§ What you will do: The answer should consist of each line from the data below that includes "DesktopPainPoint".

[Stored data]
=-=-=-=-=

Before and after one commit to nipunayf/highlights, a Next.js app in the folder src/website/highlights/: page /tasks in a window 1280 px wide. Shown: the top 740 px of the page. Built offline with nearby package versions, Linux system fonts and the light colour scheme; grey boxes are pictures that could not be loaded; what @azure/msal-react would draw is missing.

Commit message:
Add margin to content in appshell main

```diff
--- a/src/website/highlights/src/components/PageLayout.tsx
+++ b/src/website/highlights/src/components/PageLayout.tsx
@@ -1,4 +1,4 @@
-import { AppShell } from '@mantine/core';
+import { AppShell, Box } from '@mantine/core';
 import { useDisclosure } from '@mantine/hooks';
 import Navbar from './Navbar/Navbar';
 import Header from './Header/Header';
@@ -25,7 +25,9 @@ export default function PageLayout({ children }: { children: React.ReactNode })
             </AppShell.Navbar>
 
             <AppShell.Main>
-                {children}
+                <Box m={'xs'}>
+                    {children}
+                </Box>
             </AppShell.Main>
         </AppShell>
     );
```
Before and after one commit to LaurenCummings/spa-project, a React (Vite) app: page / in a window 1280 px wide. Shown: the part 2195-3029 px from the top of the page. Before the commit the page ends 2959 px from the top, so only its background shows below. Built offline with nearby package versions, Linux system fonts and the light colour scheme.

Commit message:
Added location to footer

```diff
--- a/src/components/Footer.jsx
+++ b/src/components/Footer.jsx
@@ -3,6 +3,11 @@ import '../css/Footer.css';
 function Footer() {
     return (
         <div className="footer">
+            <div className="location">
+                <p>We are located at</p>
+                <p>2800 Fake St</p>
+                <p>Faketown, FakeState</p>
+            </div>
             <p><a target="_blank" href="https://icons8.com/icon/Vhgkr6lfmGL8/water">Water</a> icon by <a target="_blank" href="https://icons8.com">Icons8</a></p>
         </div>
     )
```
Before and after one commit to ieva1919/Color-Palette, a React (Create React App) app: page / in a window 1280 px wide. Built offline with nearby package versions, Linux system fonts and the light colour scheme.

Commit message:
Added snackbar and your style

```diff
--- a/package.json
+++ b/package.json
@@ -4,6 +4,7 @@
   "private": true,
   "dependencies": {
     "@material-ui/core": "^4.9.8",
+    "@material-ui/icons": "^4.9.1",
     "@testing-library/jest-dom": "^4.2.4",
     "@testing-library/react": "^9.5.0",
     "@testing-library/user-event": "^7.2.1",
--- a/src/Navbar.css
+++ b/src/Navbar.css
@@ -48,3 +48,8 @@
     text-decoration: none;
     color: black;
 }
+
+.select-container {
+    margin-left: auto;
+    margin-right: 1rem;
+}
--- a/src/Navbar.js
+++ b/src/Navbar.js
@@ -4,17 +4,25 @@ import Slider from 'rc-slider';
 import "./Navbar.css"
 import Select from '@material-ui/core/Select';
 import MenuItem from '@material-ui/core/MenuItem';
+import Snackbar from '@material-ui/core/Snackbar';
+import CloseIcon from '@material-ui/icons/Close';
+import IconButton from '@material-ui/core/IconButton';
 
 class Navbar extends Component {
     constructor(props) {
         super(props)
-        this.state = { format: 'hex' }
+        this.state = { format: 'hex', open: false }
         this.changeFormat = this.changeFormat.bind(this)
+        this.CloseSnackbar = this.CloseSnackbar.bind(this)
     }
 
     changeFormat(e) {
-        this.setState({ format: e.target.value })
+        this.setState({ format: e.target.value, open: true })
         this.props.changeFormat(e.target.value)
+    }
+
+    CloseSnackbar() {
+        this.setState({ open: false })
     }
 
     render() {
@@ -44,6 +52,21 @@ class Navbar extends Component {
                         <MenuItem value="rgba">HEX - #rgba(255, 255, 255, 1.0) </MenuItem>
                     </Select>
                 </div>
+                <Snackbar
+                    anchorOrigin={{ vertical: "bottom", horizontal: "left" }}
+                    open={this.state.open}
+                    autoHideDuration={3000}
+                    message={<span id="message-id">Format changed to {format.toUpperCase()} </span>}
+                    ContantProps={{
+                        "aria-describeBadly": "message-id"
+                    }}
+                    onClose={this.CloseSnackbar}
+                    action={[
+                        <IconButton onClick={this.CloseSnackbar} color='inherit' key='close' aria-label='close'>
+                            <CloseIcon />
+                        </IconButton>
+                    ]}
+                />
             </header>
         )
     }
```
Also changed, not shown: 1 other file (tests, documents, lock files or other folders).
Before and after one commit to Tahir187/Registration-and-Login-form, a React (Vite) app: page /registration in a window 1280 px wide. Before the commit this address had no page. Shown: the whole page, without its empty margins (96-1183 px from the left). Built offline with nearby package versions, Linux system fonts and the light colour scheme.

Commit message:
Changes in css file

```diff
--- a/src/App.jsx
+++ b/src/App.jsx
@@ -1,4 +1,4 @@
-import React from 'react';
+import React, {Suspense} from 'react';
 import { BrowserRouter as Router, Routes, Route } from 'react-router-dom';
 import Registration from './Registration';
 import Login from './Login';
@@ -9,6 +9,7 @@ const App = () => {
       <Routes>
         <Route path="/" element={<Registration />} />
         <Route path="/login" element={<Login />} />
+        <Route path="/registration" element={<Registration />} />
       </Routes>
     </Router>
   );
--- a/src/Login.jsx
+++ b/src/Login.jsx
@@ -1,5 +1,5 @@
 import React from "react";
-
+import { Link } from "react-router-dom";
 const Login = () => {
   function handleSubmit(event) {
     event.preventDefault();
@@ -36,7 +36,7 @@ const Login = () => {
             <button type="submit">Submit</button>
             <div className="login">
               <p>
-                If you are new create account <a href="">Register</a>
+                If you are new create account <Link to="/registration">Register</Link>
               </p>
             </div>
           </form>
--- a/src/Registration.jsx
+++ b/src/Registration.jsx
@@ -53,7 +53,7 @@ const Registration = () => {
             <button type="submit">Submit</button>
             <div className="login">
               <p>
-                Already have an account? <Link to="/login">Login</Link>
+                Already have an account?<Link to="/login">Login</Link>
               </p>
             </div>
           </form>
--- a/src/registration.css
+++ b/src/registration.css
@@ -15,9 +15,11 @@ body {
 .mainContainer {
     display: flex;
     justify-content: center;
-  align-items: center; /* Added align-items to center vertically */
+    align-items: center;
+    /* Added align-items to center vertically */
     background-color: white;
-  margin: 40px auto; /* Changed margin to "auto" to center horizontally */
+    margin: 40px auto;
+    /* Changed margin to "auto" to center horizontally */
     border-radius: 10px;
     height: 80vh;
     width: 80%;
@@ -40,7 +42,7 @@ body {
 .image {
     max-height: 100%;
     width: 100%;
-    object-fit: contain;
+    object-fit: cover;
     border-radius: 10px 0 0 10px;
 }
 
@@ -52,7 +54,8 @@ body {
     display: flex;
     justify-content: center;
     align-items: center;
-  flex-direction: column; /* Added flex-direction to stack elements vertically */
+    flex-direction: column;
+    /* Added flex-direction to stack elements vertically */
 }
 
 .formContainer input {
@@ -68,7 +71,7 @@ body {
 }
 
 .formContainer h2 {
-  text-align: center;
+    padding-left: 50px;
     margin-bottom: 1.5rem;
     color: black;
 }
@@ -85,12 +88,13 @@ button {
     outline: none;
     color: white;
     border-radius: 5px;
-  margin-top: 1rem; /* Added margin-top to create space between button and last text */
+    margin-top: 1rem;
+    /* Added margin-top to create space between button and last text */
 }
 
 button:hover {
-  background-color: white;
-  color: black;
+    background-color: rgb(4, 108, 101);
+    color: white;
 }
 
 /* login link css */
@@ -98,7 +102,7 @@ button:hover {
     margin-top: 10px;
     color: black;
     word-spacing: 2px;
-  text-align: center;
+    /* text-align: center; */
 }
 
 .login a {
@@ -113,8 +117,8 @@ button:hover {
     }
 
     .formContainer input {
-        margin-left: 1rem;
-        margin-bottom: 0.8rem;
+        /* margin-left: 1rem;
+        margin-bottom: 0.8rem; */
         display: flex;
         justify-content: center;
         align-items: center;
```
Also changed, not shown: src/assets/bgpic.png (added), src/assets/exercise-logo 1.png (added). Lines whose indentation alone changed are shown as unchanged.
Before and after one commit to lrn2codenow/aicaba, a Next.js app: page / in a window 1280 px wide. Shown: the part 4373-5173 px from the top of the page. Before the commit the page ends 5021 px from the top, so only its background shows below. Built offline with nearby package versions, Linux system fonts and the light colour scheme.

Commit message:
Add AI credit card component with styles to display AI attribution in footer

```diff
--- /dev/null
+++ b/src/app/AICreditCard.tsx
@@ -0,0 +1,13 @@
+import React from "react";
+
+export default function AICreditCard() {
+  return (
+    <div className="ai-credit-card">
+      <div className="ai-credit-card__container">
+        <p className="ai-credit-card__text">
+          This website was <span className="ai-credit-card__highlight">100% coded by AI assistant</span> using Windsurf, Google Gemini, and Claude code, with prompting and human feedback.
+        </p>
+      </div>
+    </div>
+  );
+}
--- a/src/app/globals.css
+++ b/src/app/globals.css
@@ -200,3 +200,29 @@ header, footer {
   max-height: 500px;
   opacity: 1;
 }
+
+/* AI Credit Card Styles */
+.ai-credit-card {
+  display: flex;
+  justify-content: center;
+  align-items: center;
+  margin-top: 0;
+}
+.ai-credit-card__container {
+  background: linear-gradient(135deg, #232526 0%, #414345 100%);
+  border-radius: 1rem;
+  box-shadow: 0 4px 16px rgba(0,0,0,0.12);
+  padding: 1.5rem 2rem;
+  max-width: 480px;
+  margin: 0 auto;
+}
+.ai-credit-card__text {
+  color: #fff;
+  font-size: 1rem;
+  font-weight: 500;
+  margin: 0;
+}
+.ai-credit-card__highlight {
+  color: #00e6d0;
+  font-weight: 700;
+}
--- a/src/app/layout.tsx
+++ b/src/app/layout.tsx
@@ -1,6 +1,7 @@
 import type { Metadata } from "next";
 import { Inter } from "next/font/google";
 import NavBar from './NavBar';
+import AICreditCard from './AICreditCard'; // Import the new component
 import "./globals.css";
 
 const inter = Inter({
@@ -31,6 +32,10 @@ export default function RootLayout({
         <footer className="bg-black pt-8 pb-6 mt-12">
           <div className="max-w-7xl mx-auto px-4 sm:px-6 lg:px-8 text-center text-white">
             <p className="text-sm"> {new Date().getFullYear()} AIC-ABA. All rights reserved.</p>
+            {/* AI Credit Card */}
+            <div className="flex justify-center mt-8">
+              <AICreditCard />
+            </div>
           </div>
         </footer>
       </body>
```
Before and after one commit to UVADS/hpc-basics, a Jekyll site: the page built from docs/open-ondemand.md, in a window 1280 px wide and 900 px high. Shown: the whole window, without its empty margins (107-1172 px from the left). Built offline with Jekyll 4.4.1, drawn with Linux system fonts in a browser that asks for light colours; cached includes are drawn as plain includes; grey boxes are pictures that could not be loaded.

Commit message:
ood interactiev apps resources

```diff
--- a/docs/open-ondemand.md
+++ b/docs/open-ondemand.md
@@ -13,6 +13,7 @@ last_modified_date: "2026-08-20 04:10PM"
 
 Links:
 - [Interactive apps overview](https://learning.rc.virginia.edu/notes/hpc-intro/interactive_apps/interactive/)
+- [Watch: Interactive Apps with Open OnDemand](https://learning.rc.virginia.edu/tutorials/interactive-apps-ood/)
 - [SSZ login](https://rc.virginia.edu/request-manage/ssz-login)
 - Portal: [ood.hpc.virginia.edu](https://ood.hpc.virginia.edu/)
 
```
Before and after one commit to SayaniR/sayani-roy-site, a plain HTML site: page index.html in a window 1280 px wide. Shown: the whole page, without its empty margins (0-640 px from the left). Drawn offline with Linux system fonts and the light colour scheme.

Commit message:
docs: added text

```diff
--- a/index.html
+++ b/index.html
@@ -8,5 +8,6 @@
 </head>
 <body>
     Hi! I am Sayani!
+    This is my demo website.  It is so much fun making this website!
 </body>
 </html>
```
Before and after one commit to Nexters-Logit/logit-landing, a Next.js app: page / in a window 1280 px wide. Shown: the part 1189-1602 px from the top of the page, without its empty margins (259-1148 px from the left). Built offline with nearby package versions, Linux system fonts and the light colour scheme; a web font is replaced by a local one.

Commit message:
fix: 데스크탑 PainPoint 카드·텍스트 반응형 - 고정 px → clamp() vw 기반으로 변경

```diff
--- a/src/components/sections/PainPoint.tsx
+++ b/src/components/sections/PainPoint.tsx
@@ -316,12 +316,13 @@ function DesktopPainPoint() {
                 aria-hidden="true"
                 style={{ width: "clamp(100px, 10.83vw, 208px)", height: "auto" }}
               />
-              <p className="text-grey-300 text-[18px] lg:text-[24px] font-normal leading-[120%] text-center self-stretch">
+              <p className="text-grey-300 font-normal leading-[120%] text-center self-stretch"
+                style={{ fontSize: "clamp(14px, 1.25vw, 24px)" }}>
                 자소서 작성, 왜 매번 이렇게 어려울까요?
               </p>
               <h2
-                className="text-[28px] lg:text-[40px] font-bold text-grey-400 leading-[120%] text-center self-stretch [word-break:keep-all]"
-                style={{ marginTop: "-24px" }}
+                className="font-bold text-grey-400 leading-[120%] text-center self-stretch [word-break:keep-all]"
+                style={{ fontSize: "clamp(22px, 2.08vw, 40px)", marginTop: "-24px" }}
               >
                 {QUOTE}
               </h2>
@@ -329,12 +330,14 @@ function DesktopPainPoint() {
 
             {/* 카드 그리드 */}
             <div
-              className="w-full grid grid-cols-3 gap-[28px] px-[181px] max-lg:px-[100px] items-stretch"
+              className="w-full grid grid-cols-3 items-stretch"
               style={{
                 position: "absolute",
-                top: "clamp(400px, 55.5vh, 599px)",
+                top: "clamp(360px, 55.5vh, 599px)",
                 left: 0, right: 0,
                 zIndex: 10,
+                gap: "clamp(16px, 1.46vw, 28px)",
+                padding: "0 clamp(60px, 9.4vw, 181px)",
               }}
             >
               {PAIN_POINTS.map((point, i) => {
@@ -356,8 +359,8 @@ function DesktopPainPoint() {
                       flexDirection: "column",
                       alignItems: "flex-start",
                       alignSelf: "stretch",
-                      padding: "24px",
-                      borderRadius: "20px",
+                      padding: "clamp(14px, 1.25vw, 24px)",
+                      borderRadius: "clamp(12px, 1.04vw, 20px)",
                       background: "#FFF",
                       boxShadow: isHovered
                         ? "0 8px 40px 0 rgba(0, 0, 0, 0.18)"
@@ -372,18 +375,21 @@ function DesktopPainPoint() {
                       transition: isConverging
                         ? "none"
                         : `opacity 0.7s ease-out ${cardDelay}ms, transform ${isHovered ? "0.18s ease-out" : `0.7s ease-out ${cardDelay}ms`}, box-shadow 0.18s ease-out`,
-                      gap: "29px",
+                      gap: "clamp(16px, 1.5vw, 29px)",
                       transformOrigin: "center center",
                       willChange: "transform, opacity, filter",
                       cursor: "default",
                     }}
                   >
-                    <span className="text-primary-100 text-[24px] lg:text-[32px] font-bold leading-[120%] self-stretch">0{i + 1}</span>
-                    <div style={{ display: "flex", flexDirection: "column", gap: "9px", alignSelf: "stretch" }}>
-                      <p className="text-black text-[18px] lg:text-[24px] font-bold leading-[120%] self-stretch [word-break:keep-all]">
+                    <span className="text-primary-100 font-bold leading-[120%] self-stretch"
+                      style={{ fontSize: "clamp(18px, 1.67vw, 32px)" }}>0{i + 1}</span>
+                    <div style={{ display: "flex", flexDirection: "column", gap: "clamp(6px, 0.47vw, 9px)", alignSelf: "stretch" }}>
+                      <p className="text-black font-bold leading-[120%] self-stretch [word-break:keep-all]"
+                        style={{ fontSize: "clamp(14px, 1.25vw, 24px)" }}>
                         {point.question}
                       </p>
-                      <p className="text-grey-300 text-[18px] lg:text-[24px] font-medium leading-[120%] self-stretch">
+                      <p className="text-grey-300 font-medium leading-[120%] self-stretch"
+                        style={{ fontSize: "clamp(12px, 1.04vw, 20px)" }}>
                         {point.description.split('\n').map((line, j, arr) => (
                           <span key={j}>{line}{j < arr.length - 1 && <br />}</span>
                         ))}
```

=-=-=-=-=

§ Result:
@@ -316,12 +316,13 @@ function DesktopPainPoint() {
@@ -329,12 +330,14 @@ function DesktopPainPoint() {
@@ -356,8 +359,8 @@ function DesktopPainPoint() {
@@ -372,18 +375,21 @@ function DesktopPainPoint() {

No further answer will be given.